* _What needs to be done_
Start at the line with "Before and after one commit to artisticat1/gnome-next-up, a" in the records below, stop at the line with "Also changed, not", and return every line in that span exactly, the two end lines included.

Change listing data

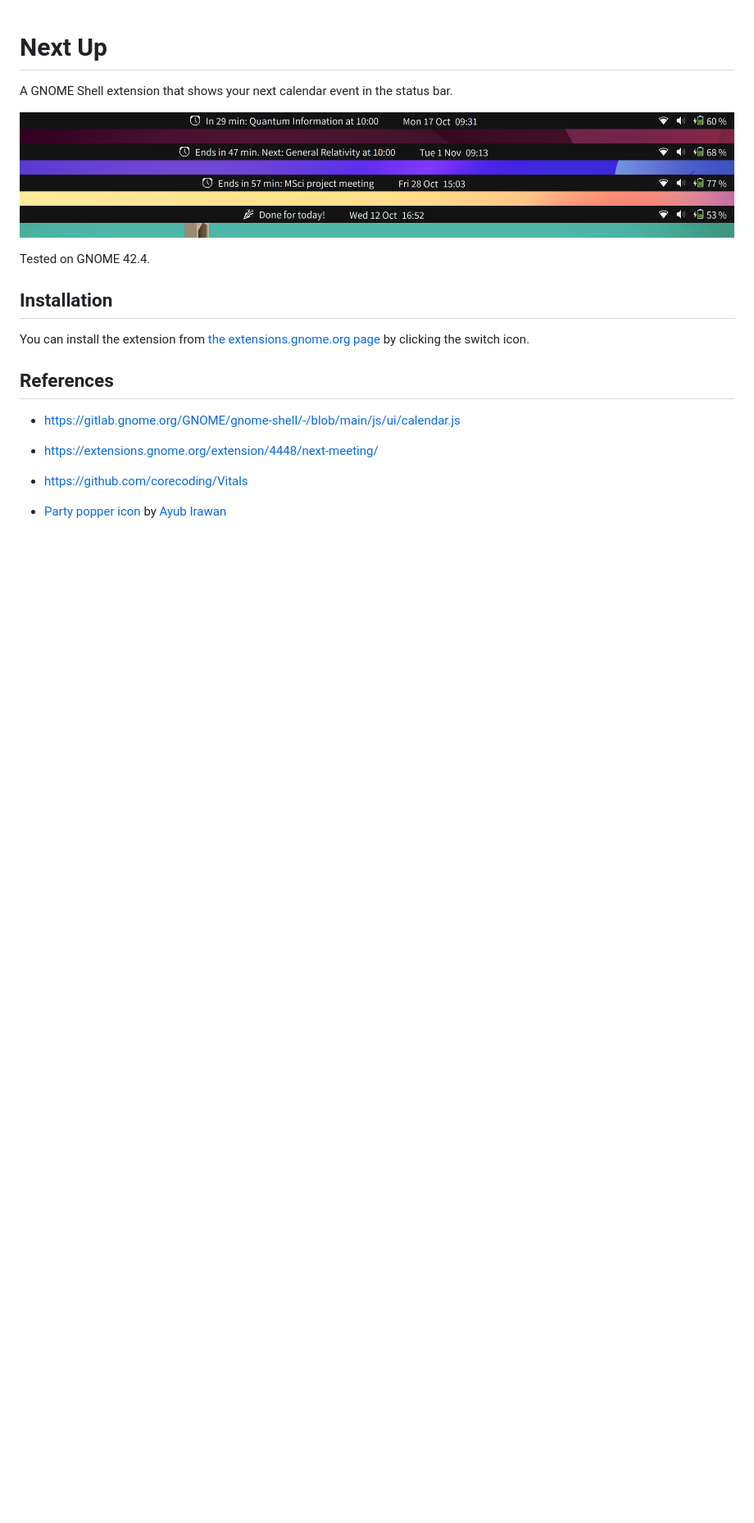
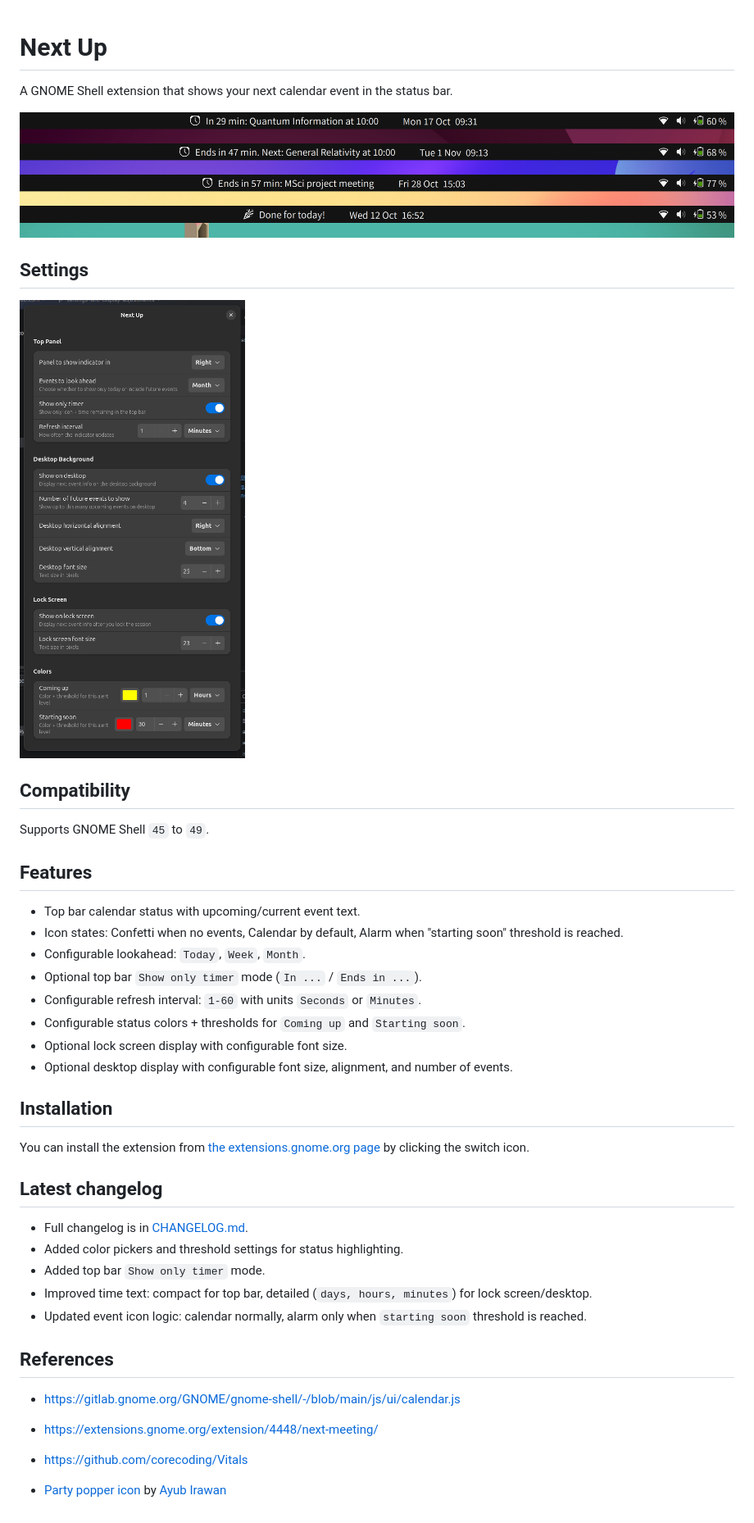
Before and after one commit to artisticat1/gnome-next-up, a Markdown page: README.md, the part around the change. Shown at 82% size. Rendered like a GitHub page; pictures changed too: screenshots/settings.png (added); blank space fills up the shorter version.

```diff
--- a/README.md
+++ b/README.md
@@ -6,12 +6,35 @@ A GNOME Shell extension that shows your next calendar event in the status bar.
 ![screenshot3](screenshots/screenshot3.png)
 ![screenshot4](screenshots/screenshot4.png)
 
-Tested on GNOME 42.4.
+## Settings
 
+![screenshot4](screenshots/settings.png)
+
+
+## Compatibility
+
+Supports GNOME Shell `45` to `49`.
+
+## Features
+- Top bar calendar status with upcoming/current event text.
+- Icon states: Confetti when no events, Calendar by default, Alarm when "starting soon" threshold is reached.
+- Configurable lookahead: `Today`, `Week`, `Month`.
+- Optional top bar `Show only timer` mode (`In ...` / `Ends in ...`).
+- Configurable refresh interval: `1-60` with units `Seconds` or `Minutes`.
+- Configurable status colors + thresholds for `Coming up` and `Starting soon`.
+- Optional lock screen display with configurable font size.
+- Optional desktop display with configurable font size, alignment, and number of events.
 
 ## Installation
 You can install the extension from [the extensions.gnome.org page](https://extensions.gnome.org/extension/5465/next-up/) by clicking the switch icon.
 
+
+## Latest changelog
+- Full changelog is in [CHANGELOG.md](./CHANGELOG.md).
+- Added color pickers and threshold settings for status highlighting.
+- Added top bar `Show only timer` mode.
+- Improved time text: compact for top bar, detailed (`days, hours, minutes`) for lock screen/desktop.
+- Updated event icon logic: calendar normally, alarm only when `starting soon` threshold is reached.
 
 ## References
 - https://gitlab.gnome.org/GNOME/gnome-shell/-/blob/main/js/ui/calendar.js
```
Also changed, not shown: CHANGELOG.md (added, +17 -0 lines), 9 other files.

---

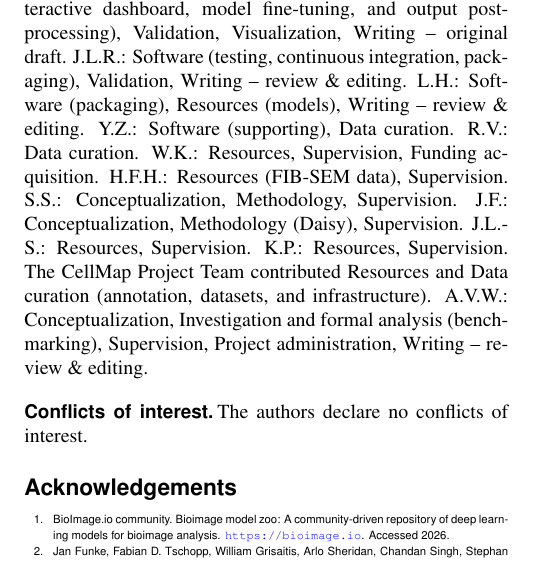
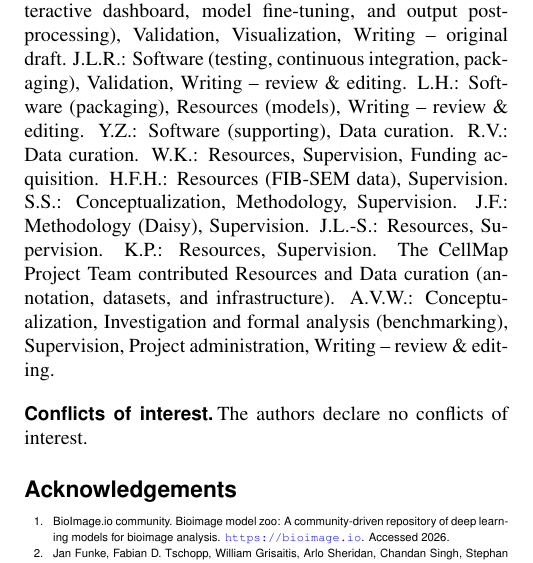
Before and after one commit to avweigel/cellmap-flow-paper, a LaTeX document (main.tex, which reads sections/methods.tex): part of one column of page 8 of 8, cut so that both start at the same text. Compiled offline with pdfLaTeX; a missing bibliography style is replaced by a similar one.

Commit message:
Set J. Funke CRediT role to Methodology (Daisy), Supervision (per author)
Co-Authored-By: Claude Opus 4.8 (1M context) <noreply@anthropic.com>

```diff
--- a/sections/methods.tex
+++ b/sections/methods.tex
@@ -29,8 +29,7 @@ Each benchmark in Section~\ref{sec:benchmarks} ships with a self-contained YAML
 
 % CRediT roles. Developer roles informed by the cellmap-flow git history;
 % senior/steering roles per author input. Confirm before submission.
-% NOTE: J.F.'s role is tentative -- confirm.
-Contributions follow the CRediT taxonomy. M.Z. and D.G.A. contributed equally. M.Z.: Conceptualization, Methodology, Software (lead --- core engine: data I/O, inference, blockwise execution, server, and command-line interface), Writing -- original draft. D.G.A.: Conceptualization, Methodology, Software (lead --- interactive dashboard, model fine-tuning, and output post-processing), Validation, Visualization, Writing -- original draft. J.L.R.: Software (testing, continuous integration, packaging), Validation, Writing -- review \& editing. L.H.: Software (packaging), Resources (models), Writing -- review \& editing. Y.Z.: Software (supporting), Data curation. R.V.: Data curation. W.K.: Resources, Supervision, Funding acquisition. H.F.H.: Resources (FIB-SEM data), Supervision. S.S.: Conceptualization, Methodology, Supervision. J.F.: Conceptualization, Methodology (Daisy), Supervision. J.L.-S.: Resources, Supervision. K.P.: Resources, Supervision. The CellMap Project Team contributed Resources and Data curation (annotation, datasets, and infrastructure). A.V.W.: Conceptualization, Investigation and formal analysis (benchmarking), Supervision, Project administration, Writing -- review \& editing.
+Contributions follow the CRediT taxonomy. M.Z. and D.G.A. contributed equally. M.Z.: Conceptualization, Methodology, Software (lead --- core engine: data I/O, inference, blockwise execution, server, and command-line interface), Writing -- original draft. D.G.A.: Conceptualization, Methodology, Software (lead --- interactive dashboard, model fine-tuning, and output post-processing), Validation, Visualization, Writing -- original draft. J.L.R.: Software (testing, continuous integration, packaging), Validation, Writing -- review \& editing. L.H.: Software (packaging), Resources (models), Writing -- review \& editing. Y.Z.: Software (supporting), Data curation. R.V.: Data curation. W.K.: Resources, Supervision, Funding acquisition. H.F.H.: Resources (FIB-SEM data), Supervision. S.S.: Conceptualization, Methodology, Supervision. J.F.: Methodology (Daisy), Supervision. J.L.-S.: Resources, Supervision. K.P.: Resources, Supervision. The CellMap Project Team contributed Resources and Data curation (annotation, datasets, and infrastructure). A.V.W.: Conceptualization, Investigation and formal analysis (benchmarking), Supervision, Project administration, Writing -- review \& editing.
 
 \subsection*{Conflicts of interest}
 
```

* _Output for this exercise_
Before and after one commit to artisticat1/gnome-next-up, a Markdown page: README.md, the part around the change. Shown at 82% size. Rendered like a GitHub page; pictures changed too: screenshots/settings.png (added); blank space fills up the shorter version.

```diff
--- a/README.md
+++ b/README.md
@@ -6,12 +6,35 @@ A GNOME Shell extension that shows your next calendar event in the status bar.
 ![screenshot3](screenshots/screenshot3.png)
 ![screenshot4](screenshots/screenshot4.png)
 
-Tested on GNOME 42.4.
+## Settings
 
+![screenshot4](screenshots/settings.png)
+
+
+## Compatibility
+
+Supports GNOME Shell `45` to `49`.
+
+## Features
+- Top bar calendar status with upcoming/current event text.
+- Icon states: Confetti when no events, Calendar by default, Alarm when "starting soon" threshold is reached.
+- Configurable lookahead: `Today`, `Week`, `Month`.
+- Optional top bar `Show only timer` mode (`In ...` / `Ends in ...`).
+- Configurable refresh interval: `1-60` with units `Seconds` or `Minutes`.
+- Configurable status colors + thresholds for `Coming up` and `Starting soon`.
+- Optional lock screen display with configurable font size.
+- Optional desktop display with configurable font size, alignment, and number of events.
 
 ## Installation
 You can install the extension from [the extensions.gnome.org page](https://extensions.gnome.org/extension/5465/next-up/) by clicking the switch icon.
 
+
+## Latest changelog
+- Full changelog is in [CHANGELOG.md](./CHANGELOG.md).
+- Added color pickers and threshold settings for status highlighting.
+- Added top bar `Show only timer` mode.
+- Improved time text: compact for top bar, detailed (`days, hours, minutes`) for lock screen/desktop.
+- Updated event icon logic: calendar normally, alarm only when `starting soon` threshold is reached.
 
 ## References
 - https://gitlab.gnome.org/GNOME/gnome-shell/-/blob/main/js/ui/calendar.js
```
Also changed, not shown: CHANGELOG.md (added, +17 -0 lines), 9 other files.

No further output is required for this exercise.